  1. Perform a routine exam of the oral cavity, noting the presence of any lesions in any of the following locations — attached gingiva, buccal mucosa, floor of mouth, hard and soft palate, dorsal, lateral, and ventral tongue.
  2. Instruct patient to rinse mouth with 1% w/w acetic acid solution for up to one minute and expectorate.
  3. Activate the ViziLite capsule and assemble with ViziLite retractor as follows:
    * Bend flexible outer capsule, breaking brittle inner vial.
    * Shake to mix contents of the ViziLite Capsule.
    * Insert illuminated capsule into open piece of ViziLite retractor and assemble the two pieces of ViziLite retractor.
  4. Dim ambient room lights.
  5. Repeat exam of oral cavity using illumination from ViziLite device.
  6. Look for acetowhite lesion(s) and document site of any identified areas in any of the following locations — attached gingiva, buccal mucosa, floor of mouth, hard and soft palate, dorsal, lateral, and ventral tongue.
  7. Discard ViziLite device.
  8. Take appropriate clinical-management option, such as performing biopsy of identified acetowhite lesion; referring patient to oral surgeon for possible biopsy or counseling patient that lesion should be followed and schedule future appointment; and documenting absence of acetowhite lesions.

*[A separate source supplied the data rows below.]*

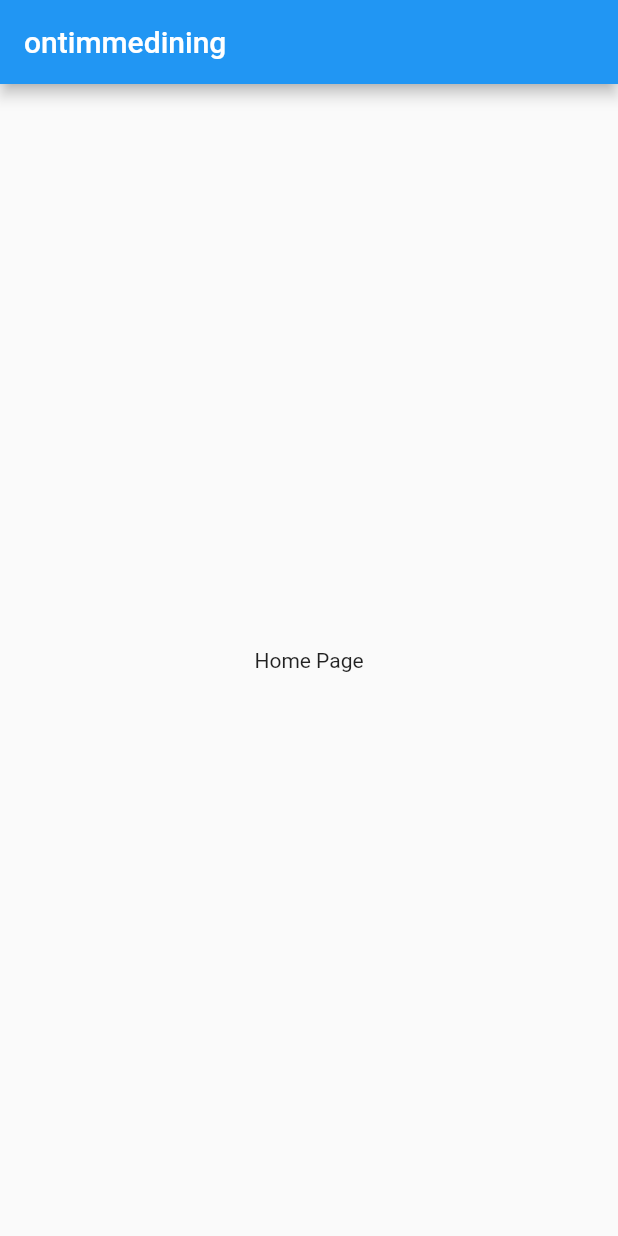
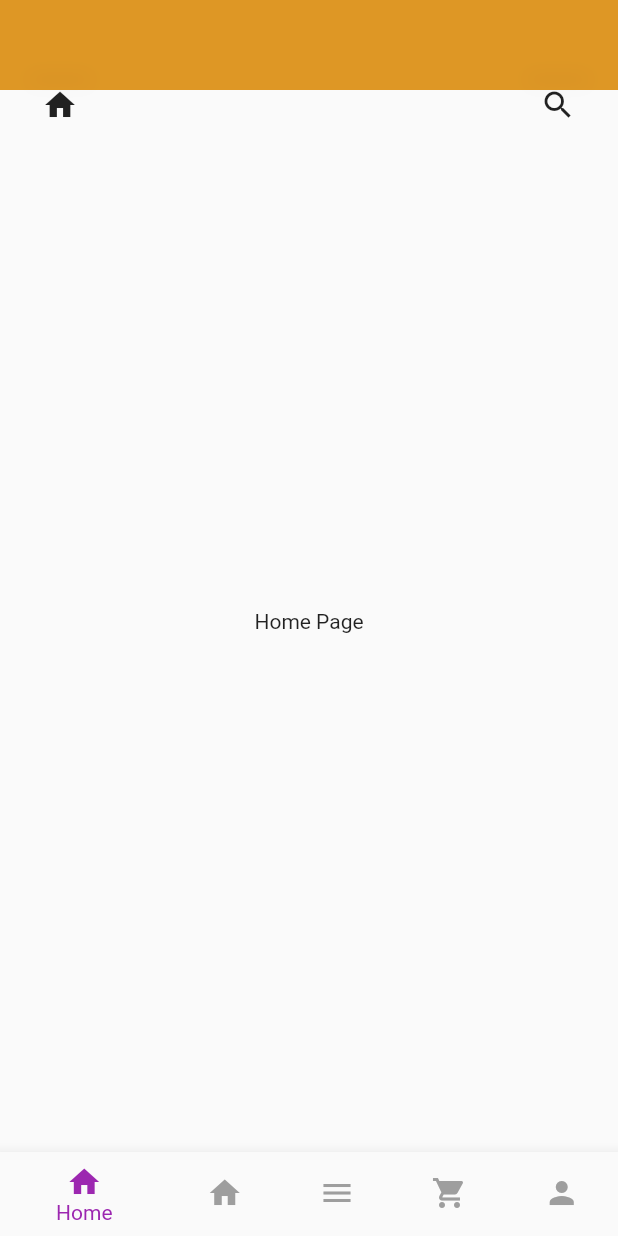
Before and after one commit to hollyufo/OnTimeDining, a Flutter app: the screen it shows after launch, on a phone screen of 412 x 824 dp. Run offline on Flutter 3.47's test engine with Material 2 defaults, Android fonts, the phone set to English and light mode, and no system bars.

```diff
--- a/analysis_options.yaml
+++ b/analysis_options.yaml
@@ -7,7 +7,7 @@
 
 # The following line activates a set of recommended lints for Flutter apps,
 # packages, and plugins designed to encourage good coding practices.
-include: package:flutter_lints/flutter.yaml
+#include: package:flutter_lints/flutter.yaml
 
 linter:
   # The lint rules applied to this project can be customized in the
--- a/lib/screens/HomePage.dart
+++ b/lib/screens/HomePage.dart
@@ -1,4 +1,7 @@
 import 'package:flutter/material.dart';
+
+import '../widget/bottomnavbar.dart';
+import '../widget/topnavbar.dart';
 // home page class
 class HomePage extends StatelessWidget {
   const HomePage({Key? key}) : super(key: key);
@@ -6,12 +9,14 @@ class HomePage extends StatelessWidget {
   @override
   Widget build(BuildContext context) {
     return Scaffold(
-      appBar: AppBar(
-        title: const Text('ontimmedining'),
+      appBar: PreferredSize(
+        preferredSize: Size.fromHeight(60),
+        child: CNavbar(Icons.home, Icons.search),
       ),
-      body: const Center(
+      body: Center(
         child: Text('Home Page'),
       ),
+      bottomNavigationBar: MyBottomNavBar(),
     );
   }
 }
--- a/lib/widget/bottomnavbar.dart
+++ b/lib/widget/bottomnavbar.dart
@@ -0,0 +1,70 @@
+import 'package:flutter/material.dart';
+
+class MyBottomNavBar extends StatefulWidget {
+  const MyBottomNavBar({Key? key}) : super(key: key);
+
+  @override
+  // ignore: library_private_types_in_public_api
+  _MyBottomNavBarState createState() => _MyBottomNavBarState();
+}
+
+class _MyBottomNavBarState extends State<MyBottomNavBar> {
+  int _selectedIndex = 0;
+  void _onItemTapped(int index) {
+    setState(() {
+      _selectedIndex = index;
+    });
+
+    // Navigate to the corresponding page
+    switch (_selectedIndex) {
+      case 0:
+        Navigator.pushNamed(context, '/home');
+        break;
+      case 1:
+        Navigator.pushNamed(context, '/menu');
+        break;
+      case 2:
+        Navigator.pushNamed(context, '/cart');
+        break;
+      default:
+        break;
+    }
+  }
+
+  @override
+  Widget build(BuildContext context) {
+    return Container(
+      // Set the background color here
+      child: BottomNavigationBar(
+        items: const <BottomNavigationBarItem>[
+          BottomNavigationBarItem(
+            icon: Icon(Icons.home),
+            label: 'Home',
+            // when you click on the home icon it will take you to the home page
+
+          ),
+          BottomNavigationBarItem(
+            icon: Icon(Icons.home),
+            label: 'home',
+          ),
+          BottomNavigationBarItem(
+            icon: Icon(Icons.menu),
+            label: 'menu',
+          ),
+          BottomNavigationBarItem(
+            icon: Icon(Icons.shopping_cart),
+            label: 'Cart',
+          ),
+          BottomNavigationBarItem(
+            icon: Icon(Icons.person),
+            label: 'Profile',
+          ),
+        ],
+        currentIndex: _selectedIndex,
+        selectedItemColor: Colors.purple,
+        unselectedItemColor: Colors.grey,
+        onTap: _onItemTapped,
+      ),
+    );
+  }
+}
--- a/lib/widget/topnavbar.dart
+++ b/lib/widget/topnavbar.dart
@@ -0,0 +1,61 @@
+import 'package:flutter/material.dart';
+
+class CNavbar extends StatelessWidget {
+    final IconData leftIcon;
+    final IconData rightIcon;
+    final Function? leftCallback;
+    const CNavbar(
+        this.leftIcon,
+        this.rightIcon,
+        {this.leftCallback}
+      );
+  @override
+  Widget build(BuildContext context) {
+
+
+    return Container(
+      // seeting the background color of the navbar
+      color: Color.fromARGB(255, 222, 151, 37),
+      padding: EdgeInsets.fromLTRB(20, 50, 20, 10),
+      child: Row(
+        mainAxisAlignment: MainAxisAlignment.spaceBetween,
+        children: [
+          GestureDetector(
+            onTap: leftCallback != null ? () => leftCallback! () : null,
+            child: Container(
+            padding: const EdgeInsets.fromLTRB(8, 8, 8, 8),
+            decoration: BoxDecoration(
+              color: Colors.white,
+              borderRadius: BorderRadius.circular(10),
+              boxShadow: [
+                BoxShadow(
+                  color: Colors.black.withOpacity(0.1),
+                  spreadRadius: 1,
+                  blurRadius: 10,
+                  offset: const Offset(0, 3),
+                ),
+              ],
+            ),
+            child: Icon(leftIcon),
+          )
+          ),
+          Container(
+            padding: EdgeInsets.all(8),
+            decoration: BoxDecoration(
+              color: Colors.white,
+              borderRadius: BorderRadius.circular(10),
+              boxShadow: [
+                BoxShadow(
+                  color: Colors.black.withOpacity(0.1),
+                  spreadRadius: 1,
+                  blurRadius: 10,
+                  offset: Offset(0, 3),
+                ),
+              ],
+            ),child: Icon(rightIcon),
+          )
+
+      ],),
+    );
+  }
+}
--- a/pubspec.yaml
+++ b/pubspec.yaml
@@ -32,6 +32,7 @@ dependencies:
     sdk: flutter
   sqflite: ^2.0.0+3
   path_provider: ^2.0.2
+  http: ^0.13.3
 
 
   # The following adds the Cupertino Icons font to your application.
```
Also changed, not shown: lib/model/restaurent.dart (deleted, +0 -27 lines), lib/screens/menu.dart (added, +17 -0 lines), lib/widget/restaurents.dart (added, +44 -0 lines), pubspec.lock, 3 other files.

About OralCDx

Indications — The OralCDx® Computer-assisted, Oral Brush Biopsy Analysis Method is accepted as an effective adjunct to the oral cavity examination in the early detection of precancerous and cancerous oral lesions. All OralCDx® "atypical" and "positive" results must be confirmed by incisional biopsy and histology to completely characterize the lesion. Persistent lesions, even with negative results, must receive adequate follow-up evaluations. — Council on Scientific Affairs, American Dental Association.

Packaging — An introductory package contains an instructional video, sample practice materials, a laminated clinical guide to lesions, and three OralCDx test kits.

Instructions for performing an OralCDx exam —

  1. Brush biopsy of the lesion — No topical or local anesthetic is needed. Slightly moisten the biopsy brush with the patient's saliva if the lesion is dry. Press the biopsy brush firmly against the lesion. Rotate 10 or more times (depending on the thickness of the lesion) until pink tissue or pinpoint microbleeding is observed.
  2. Preparing the specimen — Spread the cellular sample from the brush onto the glass slide. Rotate and drag the brush lengthwise, transferring as much material from the brush to the slide as possible.
  3. Fixative — Quickly squeeze the entire contents of one fixative package onto the glass slide, flooding the slide. Set the slide aside to dry for 15 minutes, then place it in the slide holder. After completing the test requisition form, you are ready to send the specimen to OralScan Laboratories in the postage-paid box provided.
  4. Results — Dentists are faxed an OralCDx report usually within three days after the specimen is received by the laboratory. For lesions with "positive" or "atypical" OralCDx results, a summary screen containing representative cellular abnormalities is printed and, together with a pathologist's explanatory report, is mailed to the dentist. These images enable the dentist to explain the abnormal test results to the patient and substantiate the need for further evaluation of the lesion.

Mary Govoni is a Certified and Registered Dental Assistant and a Registered Dental Hygienist, with over 28 years of experience in the dental profession as a chairside assistant, office administrator, clinical hygienist, educator, consultant, and speaker. She is the owner of Clinical Dynamics, a consulting company dedicated to the enhancement of the clinical and communication skills of dental teams. She can be reached at [email protected].